- What is being asked -
Copy out the data below. Keep every word as it is.

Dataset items
= Beginning of Section =

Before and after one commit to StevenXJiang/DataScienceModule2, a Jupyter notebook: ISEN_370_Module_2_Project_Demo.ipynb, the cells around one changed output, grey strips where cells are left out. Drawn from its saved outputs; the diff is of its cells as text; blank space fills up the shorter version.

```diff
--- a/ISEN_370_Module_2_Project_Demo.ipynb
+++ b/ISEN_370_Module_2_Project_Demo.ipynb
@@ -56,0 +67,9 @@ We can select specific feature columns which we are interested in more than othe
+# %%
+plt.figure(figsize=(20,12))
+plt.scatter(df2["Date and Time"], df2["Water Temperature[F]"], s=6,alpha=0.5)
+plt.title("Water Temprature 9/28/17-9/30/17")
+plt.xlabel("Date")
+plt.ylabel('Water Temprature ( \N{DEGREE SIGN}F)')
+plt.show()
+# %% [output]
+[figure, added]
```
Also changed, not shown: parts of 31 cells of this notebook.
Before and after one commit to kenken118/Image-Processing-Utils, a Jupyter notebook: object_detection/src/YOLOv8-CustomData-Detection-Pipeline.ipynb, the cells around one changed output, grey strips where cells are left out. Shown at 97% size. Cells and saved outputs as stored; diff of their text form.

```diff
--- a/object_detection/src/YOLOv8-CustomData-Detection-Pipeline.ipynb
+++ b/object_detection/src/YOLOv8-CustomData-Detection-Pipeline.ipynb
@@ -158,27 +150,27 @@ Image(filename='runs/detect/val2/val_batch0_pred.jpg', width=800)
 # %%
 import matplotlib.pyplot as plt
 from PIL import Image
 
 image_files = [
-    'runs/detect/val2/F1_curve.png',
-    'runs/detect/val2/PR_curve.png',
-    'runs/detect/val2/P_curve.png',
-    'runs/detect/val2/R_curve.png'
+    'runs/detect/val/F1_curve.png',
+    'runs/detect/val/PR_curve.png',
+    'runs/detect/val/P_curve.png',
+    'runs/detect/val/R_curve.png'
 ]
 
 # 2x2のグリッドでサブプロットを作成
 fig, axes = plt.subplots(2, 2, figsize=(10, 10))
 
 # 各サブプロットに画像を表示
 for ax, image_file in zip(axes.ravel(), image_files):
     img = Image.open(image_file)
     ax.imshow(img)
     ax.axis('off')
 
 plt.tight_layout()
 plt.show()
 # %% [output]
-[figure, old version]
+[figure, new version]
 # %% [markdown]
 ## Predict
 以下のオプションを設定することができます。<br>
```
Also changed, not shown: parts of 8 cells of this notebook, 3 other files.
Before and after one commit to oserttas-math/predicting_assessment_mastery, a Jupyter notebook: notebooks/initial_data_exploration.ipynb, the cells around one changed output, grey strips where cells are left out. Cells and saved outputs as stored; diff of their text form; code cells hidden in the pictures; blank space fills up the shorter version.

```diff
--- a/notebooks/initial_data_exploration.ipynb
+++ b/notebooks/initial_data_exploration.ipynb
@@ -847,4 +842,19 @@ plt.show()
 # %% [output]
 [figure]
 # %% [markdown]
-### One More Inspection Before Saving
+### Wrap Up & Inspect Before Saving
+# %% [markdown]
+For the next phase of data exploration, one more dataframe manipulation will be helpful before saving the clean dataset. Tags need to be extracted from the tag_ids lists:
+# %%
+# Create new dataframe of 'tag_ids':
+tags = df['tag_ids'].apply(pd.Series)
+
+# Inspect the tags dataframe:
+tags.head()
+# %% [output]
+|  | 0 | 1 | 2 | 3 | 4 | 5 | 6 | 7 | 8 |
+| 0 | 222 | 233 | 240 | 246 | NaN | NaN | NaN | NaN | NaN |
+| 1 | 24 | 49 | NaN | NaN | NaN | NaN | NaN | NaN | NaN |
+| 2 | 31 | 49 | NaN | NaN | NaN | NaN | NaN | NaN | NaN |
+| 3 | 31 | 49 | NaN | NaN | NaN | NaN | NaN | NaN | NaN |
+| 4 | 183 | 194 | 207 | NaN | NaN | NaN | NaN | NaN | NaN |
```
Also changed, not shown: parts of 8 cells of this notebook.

= End of Section =

- Your response -
Before and after one commit to StevenXJiang/DataScienceModule2, a Jupyter notebook: ISEN_370_Module_2_Project_Demo.ipynb, the cells around one changed output, grey strips where cells are left out. Drawn from its saved outputs; the diff is of its cells as text; blank space fills up the shorter version.

```diff
--- a/ISEN_370_Module_2_Project_Demo.ipynb
+++ b/ISEN_370_Module_2_Project_Demo.ipynb
@@ -56,0 +67,9 @@ We can select specific feature columns which we are interested in more than othe
+# %%
+plt.figure(figsize=(20,12))
+plt.scatter(df2["Date and Time"], df2["Water Temperature[F]"], s=6,alpha=0.5)
+plt.title("Water Temprature 9/28/17-9/30/17")
+plt.xlabel("Date")
+plt.ylabel('Water Temprature ( \N{DEGREE SIGN}F)')
+plt.show()
+# %% [output]
+[figure, added]
```
Also changed, not shown: parts of 31 cells of this notebook.
Before and after one commit to kenken118/Image-Processing-Utils, a Jupyter notebook: object_detection/src/YOLOv8-CustomData-Detection-Pipeline.ipynb, the cells around one changed output, grey strips where cells are left out. Shown at 97% size. Cells and saved outputs as stored; diff of their text form.

```diff
--- a/object_detection/src/YOLOv8-CustomData-Detection-Pipeline.ipynb
+++ b/object_detection/src/YOLOv8-CustomData-Detection-Pipeline.ipynb
@@ -158,27 +150,27 @@ Image(filename='runs/detect/val2/val_batch0_pred.jpg', width=800)
 # %%
 import matplotlib.pyplot as plt
 from PIL import Image
 
 image_files = [
-    'runs/detect/val2/F1_curve.png',
-    'runs/detect/val2/PR_curve.png',
-    'runs/detect/val2/P_curve.png',
-    'runs/detect/val2/R_curve.png'
+    'runs/detect/val/F1_curve.png',
+    'runs/detect/val/PR_curve.png',
+    'runs/detect/val/P_curve.png',
+    'runs/detect/val/R_curve.png'
 ]
 
 # 2x2のグリッドでサブプロットを作成
 fig, axes = plt.subplots(2, 2, figsize=(10, 10))
 
 # 各サブプロットに画像を表示
 for ax, image_file in zip(axes.ravel(), image_files):
     img = Image.open(image_file)
     ax.imshow(img)
     ax.axis('off')
 
 plt.tight_layout()
 plt.show()
 # %% [output]
-[figure, old version]
+[figure, new version]
 # %% [markdown]
 ## Predict
 以下のオプションを設定することができます。<br>
```
Also changed, not shown: parts of 8 cells of this notebook, 3 other files.
Before and after one commit to oserttas-math/predicting_assessment_mastery, a Jupyter notebook: notebooks/initial_data_exploration.ipynb, the cells around one changed output, grey strips where cells are left out. Cells and saved outputs as stored; diff of their text form; code cells hidden in the pictures; blank space fills up the shorter version.

```diff
--- a/notebooks/initial_data_exploration.ipynb
+++ b/notebooks/initial_data_exploration.ipynb
@@ -847,4 +842,19 @@ plt.show()
 # %% [output]
 [figure]
 # %% [markdown]
-### One More Inspection Before Saving
+### Wrap Up & Inspect Before Saving
+# %% [markdown]
+For the next phase of data exploration, one more dataframe manipulation will be helpful before saving the clean dataset. Tags need to be extracted from the tag_ids lists:
+# %%
+# Create new dataframe of 'tag_ids':
+tags = df['tag_ids'].apply(pd.Series)
+
+# Inspect the tags dataframe:
+tags.head()
+# %% [output]
+|  | 0 | 1 | 2 | 3 | 4 | 5 | 6 | 7 | 8 |
+| 0 | 222 | 233 | 240 | 246 | NaN | NaN | NaN | NaN | NaN |
+| 1 | 24 | 49 | NaN | NaN | NaN | NaN | NaN | NaN | NaN |
+| 2 | 31 | 49 | NaN | NaN | NaN | NaN | NaN | NaN | NaN |
+| 3 | 31 | 49 | NaN | NaN | NaN | NaN | NaN | NaN | NaN |
+| 4 | 183 | 194 | 207 | NaN | NaN | NaN | NaN | NaN | NaN |
```
Also changed, not shown: parts of 8 cells of this notebook.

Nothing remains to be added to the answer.